Estonia's state exams will gradually become electronic by 2027 under new plans drawn up by the Education and Youth Board (HARNO).
Estonian language and foreign language exams will be among the first to be digitized in 2025, followed by high school exams in 2027.
Electronic exams are useful for measuring skills students need for their future workplaces, HARNO said. It will also reduce burdens on teachers.
"We're in the process of paper assessment now — yesterday we had the Estonian language exam and now we have to wait eight weeks before the results come back. Why? Because our good teachers mark the papers. This can be done much faster on the computer," HARNO department head Aimi Püüa told Tuesday's "Aktuaalne kaamera".
But Ene Tannberg, director of Tartu's Miina Härma High School, said this format will not fit every exam, such as math.
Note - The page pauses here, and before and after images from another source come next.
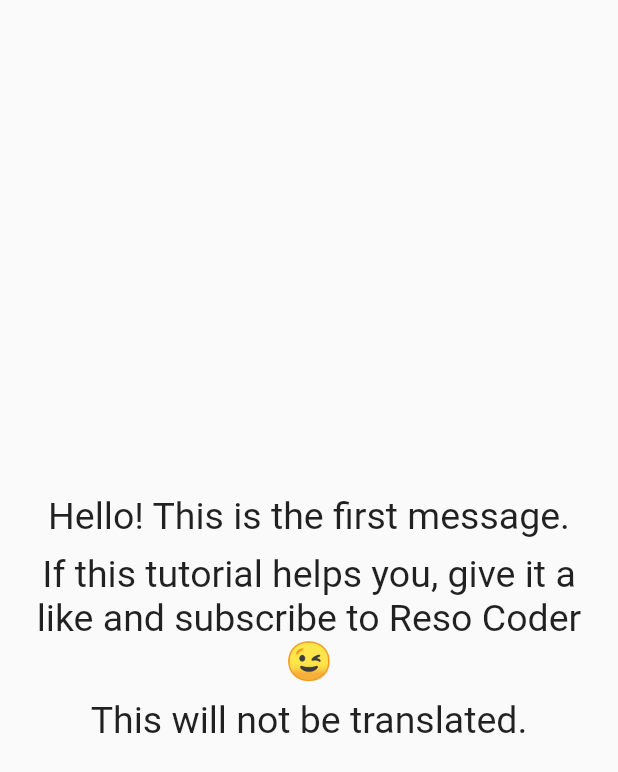
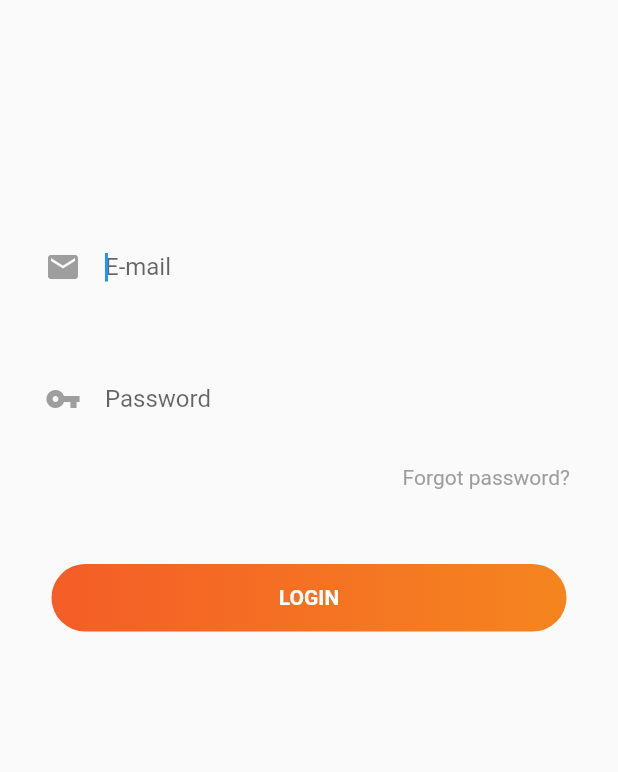
Before and after one commit to vipontes/login_app, a Flutter app: the screen it shows after launch, on a phone screen of 412 x 824 dp. Shown: the top 772 px of the screen. Run offline on Flutter 3.47's test engine with Material 2 defaults, Android fonts, the phone set to English and light mode, and no system bars; our stand-ins replace dartz, device_info, dio, equatable, moor, moor_flutter and 1 more; missing offline and left inert: mockito; generated files the repository leaves out were written again.

```diff
--- a/lang/en.json
+++ b/lang/en.json
@@ -1,8 +1,10 @@
 {
-  "first_string": "Hello! This is the first message.",
-  "second_string": "If this tutorial helps you, give it a like and subscribe to Reso Coder 😉",
-  "thrid_string": "What the fuck?",
+  "email_hint": "E-mail",
+  "password_hint": "Password",
+  "forgot_password": "Forgot password?",
+  "login_button": "LOGIN",
+  "empty_email": "Invalid e-mail",
+  "empty_password": "Please, fill in your password",
 
   "api_error": "Error getting data from server"
-
 }
--- a/lang/pt.json
+++ b/lang/pt.json
@@ -1,8 +1,10 @@
 {
-  "first_string": "Olá! Esta é a primeira mensagem.",
-  "second_string": "Se este tutorial te ajuda, dá um joinha e assine o canal Reso Coder 😉",
-  "thrid_string": "Que porra é essa?",
-
+  "email_hint": "E-mail",
+  "password_hint": "Senha",
+  "forgot_password": "Esqueci minha senha?",
+  "login_button": "ENTRAR",
+  "empty_email": "E-mail inválido",
+  "empty_password": "Por favor informe sua senha",
 
   "api_error": "Erro ao extrair dados do servidor"
 }
--- /dev/null
+++ b/lib/database/moor_database.dart
@@ -0,0 +1,33 @@
+import 'package:moor/moor.dart';
+import 'package:moor_flutter/moor_flutter.dart';
+
+part 'moor_database.g.dart';
+
+class LoginTokens extends Table {
+  IntColumn get id => integer().autoIncrement()();
+  TextColumn get token => text()();
+  TextColumn get refresh_token => text()();
+}
+
+@UseMoor(tables: [LoginTokens], daos: [LoginDao])
+class AppDatabase extends _$AppDatabase {
+  AppDatabase()
+      : super((FlutterQueryExecutor.inDatabaseFolder(
+          path: 'login-app.sqlite',
+          logStatements: true,
+        )));
+
+  @override
+  int get schemaVersion => 1;
+}
+
+@UseDao(tables: [LoginTokens])
+class LoginDao extends DatabaseAccessor<AppDatabase> with _$LoginDaoMixin {
+  LoginDao(AppDatabase db) : super(db);
+  // Tabela Token
+  Future<List<LoginToken>> getToken() => select(loginTokens).get();
+  Stream<List<LoginToken>> watchToken() => select(loginTokens).watch();
+  Future insertToken(LoginToken token) => into(loginTokens).insert(token);
+  Future updateToken(LoginToken token) => update(loginTokens).replace(token);
+  Future deleteToken(LoginToken token) => delete(loginTokens).delete(token);
+}
--- a/lib/main.dart
+++ b/lib/main.dart
@@ -4,6 +4,9 @@ import 'package:login_app/services/quotes_service.dart';
 import 'package:login_app/utils/app_localizations.dart';
 import 'package:login_app/view/login_page.dart';
 import 'package:login_app/view_model/login_page_view_model.dart';
+import 'package:provider/provider.dart';
+
+import 'database/moor_database.dart';
 
 final LoginPageViewModel loginPageViewModel =
     LoginPageViewModel(apiSvc: QuotesApiService());
@@ -17,7 +20,9 @@ class LoginApp extends StatelessWidget {
 
   @override
   Widget build(BuildContext context) {
-    return MaterialApp(
+    return Provider(
+      builder: (_) => AppDatabase().loginDao,
+      child: MaterialApp(
         title: 'Login App',
         theme: ThemeData(
           primarySwatch: Colors.blue,
@@ -41,6 +46,7 @@ class LoginApp extends StatelessWidget {
           return supportedLocales.first;
         },
         home: LoginPage(viewModel: loginPageViewModel),
+      ),
     );
   }
 }
--- a/lib/utils/login_app_styles.dart
+++ b/lib/utils/login_app_styles.dart
@@ -8,4 +8,8 @@ class LoginAppStyles {
   // Colors
   static final Color titleColor = Colors.black87;
   static final Color subTitleColor = Colors.black54;
+
+  // Colors
+  static final Color loginButtonGradientStart = Color(0xFFf45d27);
+  static final Color loginButtonGradientEnd = Color(0xFFf5851f);
 }
--- a/lib/view/login_page.dart
+++ b/lib/view/login_page.dart
@@ -1,6 +1,12 @@
+import 'package:email_validator/email_validator.dart';
 import 'package:flutter/material.dart';
+import 'package:flutter/services.dart';
+import 'package:login_app/database/moor_database.dart';
 import 'package:login_app/utils/app_localizations.dart';
+import 'package:login_app/utils/login_app_styles.dart';
 import 'package:login_app/view_model/login_page_view_model.dart';
+import 'package:provider/provider.dart';
+import 'package:toast/toast.dart';
 
 class LoginPage extends StatefulWidget {
   final LoginPageViewModel viewModel;
@@ -12,48 +18,135 @@ class LoginPage extends StatefulWidget {
 }
 
 class _LoginPageState extends State<LoginPage> {
-  Future loadData() async {
-    var success = await widget.viewModel
-        .login("vipontes70@gmail.com", "admin", "emulador");
+  final _formKey = GlobalKey<FormState>();
+  final _emailController = TextEditingController();
+  final _passwordController = TextEditingController();
+
+  Future _loadData(LoginDao database, String email, String password) async {
+    // remove o teclado da tela
+    FocusScope.of(context).requestFocus(FocusNode());
+
+    var success = await widget.viewModel.login(email, password);
     if (success == true) {
-      var val = widget.viewModel.tokens;
-      print(val.token);
-      print(val.refreshToken);
+      widget.viewModel.saveToken(database);
+    } else {
+      var val = widget.viewModel.error;
+      Toast.show(val.message, context,
+          duration: Toast.LENGTH_LONG, gravity: Toast.BOTTOM);
     }
   }
 
   @override
   void initState() {
+    SystemChrome.setEnabledSystemUIOverlays([]);
     super.initState();
-    loadData();
   }
 
   @override
   Widget build(BuildContext context) {
     return Scaffold(
-      body: Center(
-        child: Padding(
-          padding: const EdgeInsets.all(8.0),
+      body: SingleChildScrollView(
+        child: Form(
+          key: _formKey,
           child: Column(
-            mainAxisSize: MainAxisSize.min,
             children: <Widget>[
-              Text(
-                AppLocalizations.of(context).translate('first_string'),
-                style: TextStyle(fontSize: 25),
-                textAlign: TextAlign.center,
-              ),
-              SizedBox(height: 10),
-              Text(
-                AppLocalizations.of(context).translate('second_string'),
-                style: TextStyle(fontSize: 25),
-                textAlign: TextAlign.center,
-              ),
-              SizedBox(height: 10),
-              Text(
-                'This will not be translated.',
-                style: TextStyle(fontSize: 25),
-                textAlign: TextAlign.center,
-              ),
+              Container(
+                height: MediaQuery.of(context).size.height,
+                width: MediaQuery.of(context).size.width,
+                padding: EdgeInsets.only(top: 150),
+                child: Column(
+                  children: <Widget>[
+                    Container(
+                      padding: EdgeInsets.only(
+                          top: 4, left: 30, right: 30, bottom: 4),
+                      child: TextFormField(
+                        controller: _emailController,
+                        keyboardType: TextInputType.emailAddress,
+                        autofocus: true,
+                        decoration: InputDecoration(
+                          border: InputBorder.none,
+                          icon: Icon(
+                            Icons.email,
+                            color: Colors.grey,
+                          ),
+                          hintText: AppLocalizations.of(context)
+                              .translate('email_hint'),
+                        ),
+                        validator: (value) => !EmailValidator.validate(value)
+                            ? AppLocalizations.of(context)
+                                .translate('empty_email')
+                            : null,
+                      ),
+                    ),
+                    Container(
+                      margin: EdgeInsets.only(top: 32),
+                      padding: EdgeInsets.only(
+                          top: 4, left: 30, right: 30, bottom: 4),
+                      child: TextFormField(
+                        controller: _passwordController,
+                        decoration: InputDecoration(
+                          border: InputBorder.none,
+                          icon: Icon(
+                            Icons.vpn_key,
+                            color: Colors.grey,
+                          ),
+                          hintText: AppLocalizations.of(context)
+                              .translate('password_hint'),
+                        ),
+                        validator: (value) => (value.trim().isEmpty)
+                            ? AppLocalizations.of(context)
+                                .translate('empty_password')
+                            : null,
+                      ),
+                    ),
+                    Align(
+                      alignment: Alignment.centerRight,
+                      child: Padding(
+                        padding: const EdgeInsets.only(top: 16, right: 32),
+                        child: Text(
+                          AppLocalizations.of(context)
+                              .translate('forgot_password'),
+                          style: TextStyle(color: Colors.grey),
+                        ),
+                      ),
+                    ),
+                    GestureDetector(
+                      onTap: () {
+                        if (_formKey.currentState.validate()) {
+                          final database = Provider.of<LoginDao>(context);
+
+                          _loadData(database, _emailController.text,
+                              _passwordController.text);
+                        }
+                      },
+                      child: Container(
+                        margin: EdgeInsets.only(top: 50),
+                        height: 45,
+                        width: MediaQuery.of(context).size.width / 1.2,
+                        decoration: BoxDecoration(
+                            gradient: LinearGradient(
+                              colors: [
+                                LoginAppStyles.loginButtonGradientStart,
+                                LoginAppStyles.loginButtonGradientEnd
+                              ],
+                            ),
+                            borderRadius:
+                                BorderRadius.all(Radius.circular(50))),
+                        child: Center(
+                          child: Text(
+                            AppLocalizations.of(context)
+                                .translate('login_button')
+                                .toUpperCase(),
+                            style: TextStyle(
+                                color: Colors.white,
+                                fontWeight: FontWeight.bold),
+                          ),
+                        ),
+                      ),
+                    ),
+                  ],
+                ),
+              )
             ],
           ),
         ),
```
Also changed, not shown: lib/services/quotes_service.dart (+13 -3 lines), lib/view_model/login_page_view_model.dart (+28 -7 lines), pubspec.yaml (+10 -2 lines), lib/database/moor_database.g.dart (added), pubspec.lock, 1 other file. Lines whose indentation alone changed are shown as unchanged.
"Mathematicians said that in math, [they should] rather not [become electronic], because a math problem can have four or five or six or seven possible solutions, and the student might come up with an eighth," Tannberg told AK. "To what extent can a machine identify all these things?"
She said English language exams could be partially digitized, but the oral section should be carried out with another person.
Both Tannberg and Püüa said the six-hour Estonian language exam does not need to be carried out by hand. However, it was also pointed out that accidental errors can occur on a computer.
"Fingers go in a different order, swaps letters, whatever. There can be mistakes that you might not notice. You wouldn't make them if you were writing by hand," said Tannberg.
Püüa did not rule out using spell check.
"If you're writing a text at work and you make mistakes, we'll let you use a speller. Maybe we'll have a part of the exam where there is also the ability to use a speller, and if the examinee doesn't know that such a thing exists, or doesn't know how to use it, then that's also a sign," said Püüa.
If basic school e-exams are not carried out successfully in 2025, the system will be further developed, she said.
Editor: Merili Nael, Helen Wright
Source: Aktuaalne kaamera